Why the Stock Market Will Eventually Test its March Lows

by Michael Lombardi, CFP, MBA

Yesterday, I gave you my six reasons why stocks are moving higher right now. And I promised that today I would tell you why the stock market would eventually test its lows of March 9, 2009. So here it goes:

Historically, bull markets end when price/earnings multiples get above 20 and dividend yields fall below two percent. Bull markets also end when speculation reaches a frenzied state. The bull market that started in 1982 came to a spectacular end in October 2007 — an unprecedented 25-year run.

Historically, bear markets end when price/earnings multiples get below 10 and dividend yields rise to six percent. Bear market also end when no one wants to buy stocks, pessimism is at extreme levels and stocks are at great values.

On March 9, 2009, when the Dow Jones Industrial Average hit a multi-year low of 6,440.08, stocks did not represent great values. The dividend yield on the Dow Jones got only above four percent for a short time. The prices earnings multiple did not get anywhere near 10.
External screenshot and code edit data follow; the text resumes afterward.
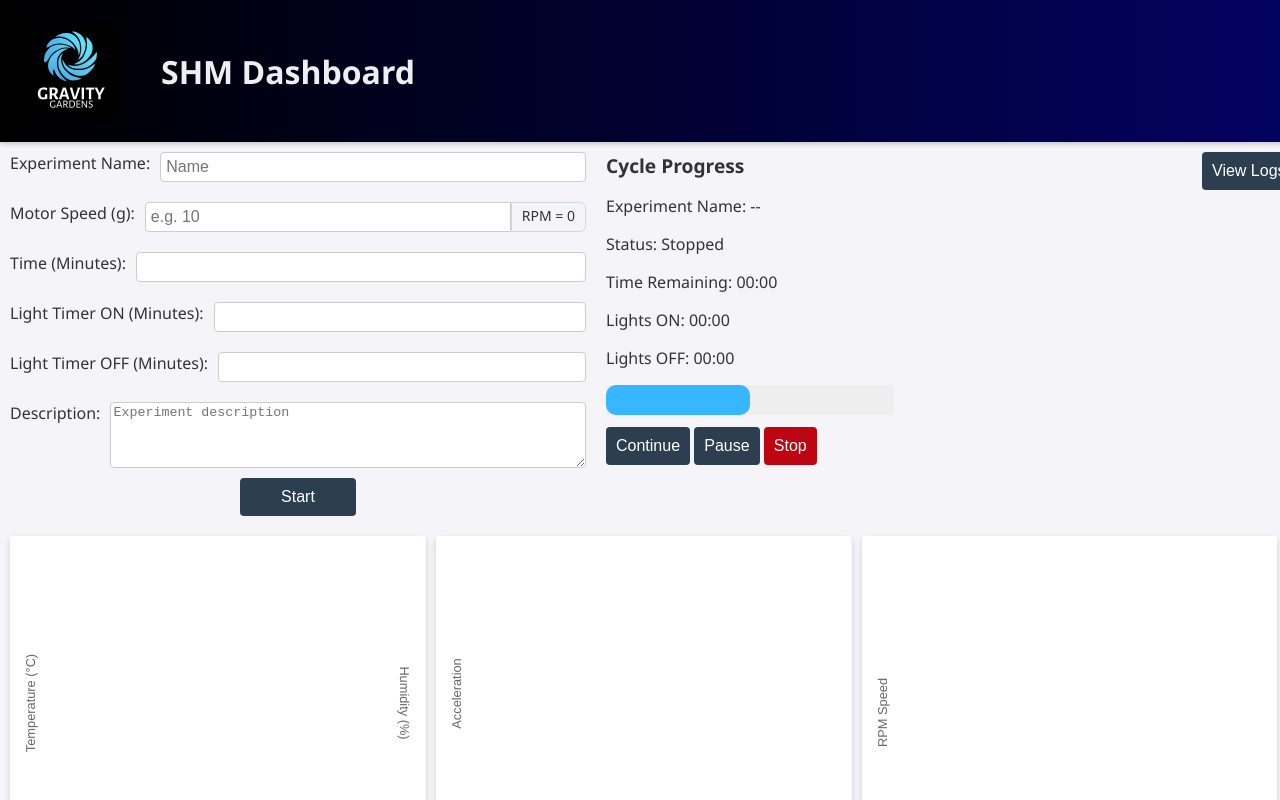
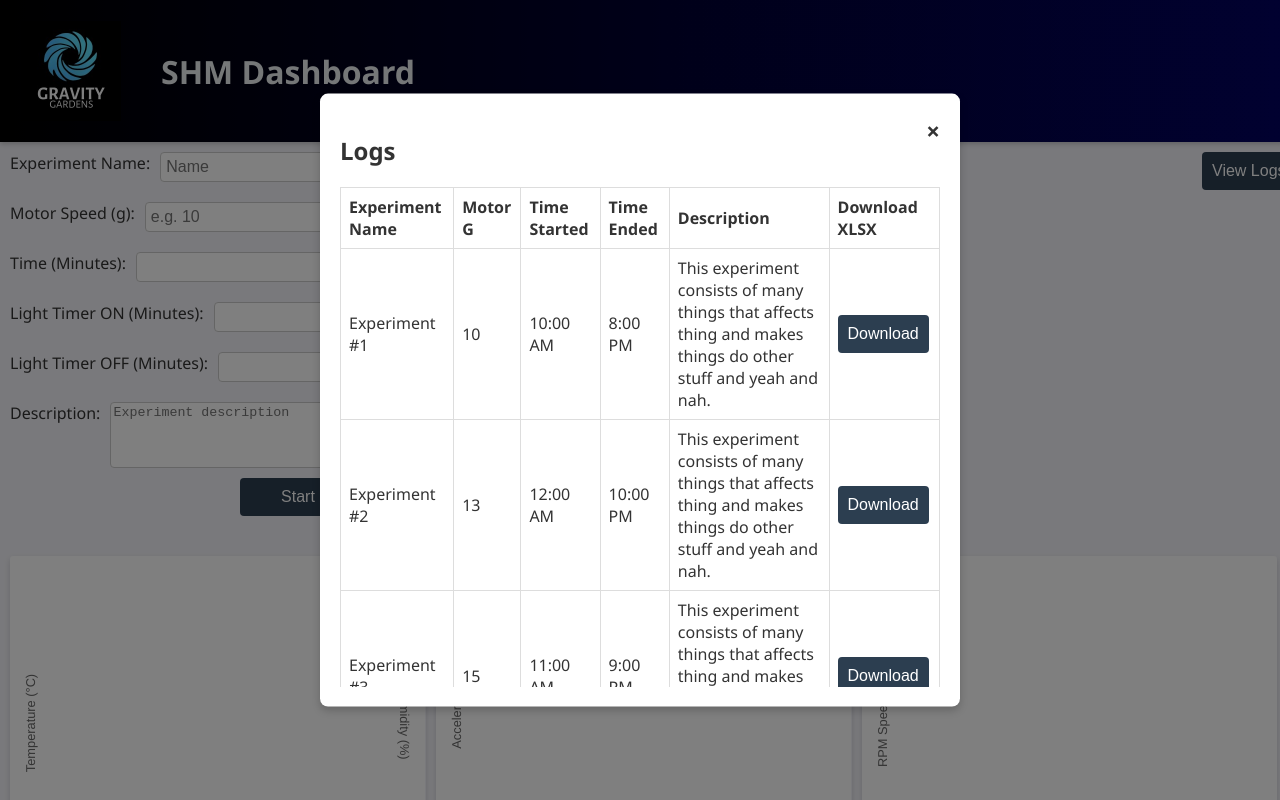
Before and after one commit to leobeo-png/GravityGardens-SHM, a plain HTML site: page Firmware/MasterESP/main/Web Data/index.html in a window 1280 px wide. Both pictures are taken after a click on the button "View Logs". Shown: the top 800 px of the page. Drawn offline with Linux system fonts and the light colour scheme; no server answers.

Commit message:
Updated the Website logs
added a window to show the logs of previous experiments, it is simulated
right now.

```diff
--- a/Firmware/MasterESP/main/Web Data/index.html
+++ b/Firmware/MasterESP/main/Web Data/index.html
@@ -16,7 +16,7 @@
     </div>
 </div>
 <div class="container-input">
-    <!-- https://randomnerdtutorials.com/esp32-esp8266-input-data-html-form refer to this  -->
+    <!-- Add a List of past expriments as presets / saved settings to look back to  -->
     <form id="settingsForm">
         <div class="form-row">
             <label for="input1">Experiment Name:</label>
@@ -64,11 +64,38 @@
         <button id="special-button" onclick="stopProgress()">Stop</button>
         <!-- after clicking the button, it should say the state that it is in (paused, stopped, running)-->
     </div>
-    <div id="logs">
-        <button id="view-log">View Logs</button>
-    </div>
+
+	<div id="logs">
+		<button id="view-log">View Logs</button>
+	</div>
+
+<div id="statusMessage"></div>
+<!-- Floating window -->
+	<div id="modal" class="modal">
+		<div class="modal-content">
+		<span class="close">&times;</span> <!-- this is the X to close -->
+			<h2>Logs</h2>
+			<div class="table-container">
+				<table>
+				<thead>
+					<tr>
+						<th>Experiment Name</th>
+						<th>Motor G</th>
+						<th>Time Started</th> <!-- should it receive the time stamp of starting and stopping -->
+						<th>Time Ended</th>
+						<th>Description</th>
+						<th>Download XLSX</th>
+					</tr>
+				</thead>
+				<tbody id="experiment-content"> <!-- Dynamic table insert from the javascript -->
+
+				</tbody>
+				</table>
+			</div>
+		</div>
+	</div>
 </div>
-<div id="statusMessage"></div>
+<!--seperate div-->
 
 <div class="container">
     <div id="chart-combined"></div>
--- a/Firmware/MasterESP/main/Web Data/script.js
+++ b/Firmware/MasterESP/main/Web Data/script.js
@@ -285,6 +285,8 @@ for (let i = 1; i <= 2; i++) {
     fetchRPMData();
 }
 
+
+
 //global variables
 let timeRemaining;
 let countdownInterval;
@@ -343,13 +345,13 @@ document.getElementById("input2").addEventListener('input', (e) => { // Calculat
 });
 
 function gforceToRPM(gForce) {
-  const radius = 50; // Centimeters assuming...
+  const radius = 25.1; // Centimeters
 
   const constant = 1.118 * Math.pow(10, -5);
 
   const rpm = Math.sqrt(gForce / (constant * radius));
 
-  return rpm.toFixed(2); //
+  return rpm.toFixed(2); // fix it to 2 decimal points
 }
 
 function StartTimer() { // for the whole machine time
@@ -446,3 +448,59 @@ function stopProgress() {
     // Send POST to STOP and save the Logs into the database
     // have a confirmation to stop or not (or was it to save or trash the result)
 }
+
+//------------------------------------------Log Window---------------------------------------------------------//
+
+const openModal = document.getElementById('view-log');
+const modal = document.getElementById('modal');
+const closeModal = document.querySelector('.close');
+const experimentContent = document.getElementById('experiment-content');
+
+// Just a prototype right now
+// Change this contents to the database data?
+const logExperiments = [
+	{ name: "Experiment #1", G: 10, startTime: "10:00 AM", endTime: "8:00 PM", desc: "This experiment consists of many things that affects thing and makes things do other stuff and yeah and nah." },
+	{ name: "Experiment #2", G: 13, startTime: "12:00 AM", endTime: "10:00 PM", desc: "This experiment consists of many things that affects thing and makes things do other stuff and yeah and nah." },
+	{ name: "Experiment #3", G: 15, startTime: "11:00 AM", endTime: "9:00 PM",  desc: "This experiment consists of many things that affects thing and makes things do other stuff and yeah and nah." },
+	{ name: "Experiment #4", G: 15, startTime: "11:00 AM", endTime: "9:00 PM",  desc: "This experiment consists of many things that affects thing and makes things do other stuff and yeah and nah." },
+	{ name: "Experiment #5", G: 15, startTime: "11:00 AM", endTime: "9:00 PM",  desc: "This experiment consists of many things that affects thing and makes things do other stuff and yeah and nah." },
+	{ name: "Experiment #6", G: 15, startTime: "11:00 AM", endTime: "9:00 PM",  desc: "This experiment consists of many things that affects thing and makes things do other stuff and yeah and nah." },
+	{ name: "Experiment #7", G: 15, startTime: "11:00 AM", endTime: "9:00 PM",  desc: "This experiment consists of many things that affects thing and makes things do other stuff and yeah and nah." },
+	{ name: "Experiment #8", G: 15, startTime: "11:00 AM", endTime: "9:00 PM",  desc: "This experiment consists of many things that affects thing and makes things do other stuff and yeah and nah." },
+];
+
+function populateGrid(data) {
+	experimentContent.innerHTML = "";
+	data.forEach((experiment) => { // data is converted to an object (experiment)
+		experimentContent.innerHTML +=
+		`
+		<tr>
+		<td>${experiment.name}</td>
+		<td>${experiment.G}</td>
+		<td>${experiment.startTime}</td>
+		<td>${experiment.endTime}</td>
+		<td>${experiment.desc}</td>
+		<td>
+			<button class="normal-button" onclick="download-xml">Download</button>
+		</td>
+		</tr>
+		`; // download button linked to another function to download according to the experiment number?
+	});
+}
+
+
+
+openModal.addEventListener('click', () => {
+	populateGrid(logExperiments);
+	modal.style.display = 'block';
+});
+
+closeModal.addEventListener('click', () => {
+	modal.style.display = 'none';
+});
+
+window.addEventListener('click', (event) => {
+	if (event.target === modal) {
+		modal.style.display = 'none';
+	}
+});
--- a/Firmware/MasterESP/main/Web Data/style.css
+++ b/Firmware/MasterESP/main/Web Data/style.css
@@ -34,6 +34,7 @@ h3 {
     grid-template-columns: repeat(3, 33%); /* 2 columns for sensors inside */
     gap: 10px;
     margin: 10px 10px 10px 10px;
+
 }
 
 .container-input {
@@ -146,18 +147,6 @@ progress {
     border-radius: 10px;
 }
 
-progress::-webkit-progress-bar {
-    background-color: #eee; /* Bar's background for WebKit browsers */
-}
-
-progress::-webkit-progress-value {
-    background-color: #38b6ff; /* Progress fill color for WebKit browsers */
-    border-radius: 10px; /* Rounded corners for the fill */
-}
-
-progress::-moz-progress-bar {
-    background-color: #38b6ff; /* Progress fill color for Firefox */
-}
 
 #progress-info {
     font-size: 16px;
@@ -166,6 +155,7 @@ progress::-moz-progress-bar {
 
 #logs {
     width: fit-content;
+	height: fit-content;
 }
 
 .normal-button {
@@ -217,7 +207,9 @@ progress::-moz-progress-bar {
     display: block;
     margin-left: auto;
     margin-right: auto;
-    width: 70%;
+    width: fit-content;
+	height: fit-content;
+
 }
 
 #rpm-calc {
@@ -226,3 +218,55 @@ progress::-moz-progress-bar {
     margin-bottom: 10px;
     padding-left: 10px;
 }
+
+/* pop-up background */
+.modal {
+  display: none;
+  position: fixed;
+  top: 0;
+  left: 0;
+  width: 100%;
+  height: 100%;
+  background-color: rgba(0, 0, 0, 0.5);
+  z-index: 1000;
+}
+
+/* content style */
+.modal-content {
+  position: fixed;
+  top: 50%;
+  left: 50%;
+  transform: translate(-50%, -50%);
+  background-color: white;
+  padding: 20px;
+  border-radius: 8px;
+  box-shadow: 0 4px 8px rgba(0, 0, 0, 0.2);
+}
+
+/* close button */
+.close {
+  float: right;
+  font-size: 1.5rem;
+  font-weight: bold;
+  cursor: pointer;
+}
+
+.close:hover {
+  color: red;
+}
+
+table {
+	border-collapse: collapse;
+	width:100%;
+}
+
+td, th {
+	border: 1px solid #dddddd;
+	text-align:left;
+	padding:8px;
+}
+
+.table-container {
+	max-height: 500px;
+	overflow-y: auto;
+}
```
Today, the Dow Jones sells at 47 times earnings and a dividend yield of 3.5%. By any stretch of the imagination, this cannot be called bargain territory for stocks. Stocks became severely oversold on March 9 (they fell down quickly in a very short period of time). What we are witnessing now is a rebound from that oversold level. Eventually, the bear market will need to finish its business and bring stocks to a level at which they are great values again. That means the lows of March 9, 2009, will need to be broken.

Finally, if we look at the bull market from 1982 to 2007, we see that, during that time, period interest rates went straight down. I
remember 1982 and the high double-digit interest rates of that time very clearly. The stock market does well when interest rates fall. With interest rates at their lowest level in history, looking forward, interest rates can only go one way — up. And that’s something the stock market will not like.

Michael’s Personal Notes:

Is tourism making a quiet comeback? Could be. If we look at the best performing stock indices of the past three months, we find the Dow Jones Tires Index is up 131%, the Dow Jones Gambling Index is up 79% and the Dow Jones Hotels Index is up 75%. As silly as it sounds, it looks like people are getting in their cars, going to casinos and staying at hotels. Does Vegas look like its booming? Not yet. But remember the stock market is a leading indicator. As I noted yesterday, I believe that the falling value of the U.S. dollar against other world currencies would be a boom for domestic U.S. travel this year. And maybe that’s what these indices are telling us.

Where the Market Stands:

When I was a kid, one of my favorite TV programs was “Star Trek.” I remember a particular episode when a captain from an enemy ship said, “That captain Kirk, he is a treacherous one.” I feel the same way about the stock market these days. Just when the Dow Jones looks like it’s about to break above its 2009 high, this treacherous market pulls back. The Dow Jones Industrial Average is down 5.4% for 2009. I’m still classifying the current situation for the stock market as a rally in the confines of an overall secular bear market.

What He Said:

“As for the stock market, it continues along its merry way oblivious to what is happening to homebuyers’ wealth. [Since 2005 I have been writing about how the real estate bust would be bigger than the boom.] In 1927, the real estate market crashed and the stock market, even back then, carried along its merry way for two more years until it eventually crashed. History has a way of repeating itself.” Michael Lombardi in PROFIT CONFIDENTIAL, November 21, 2007. It is now widely recognized that the real estate market in the U.S. started its path downwards in 2006 and that the stock market followed suit in 2008.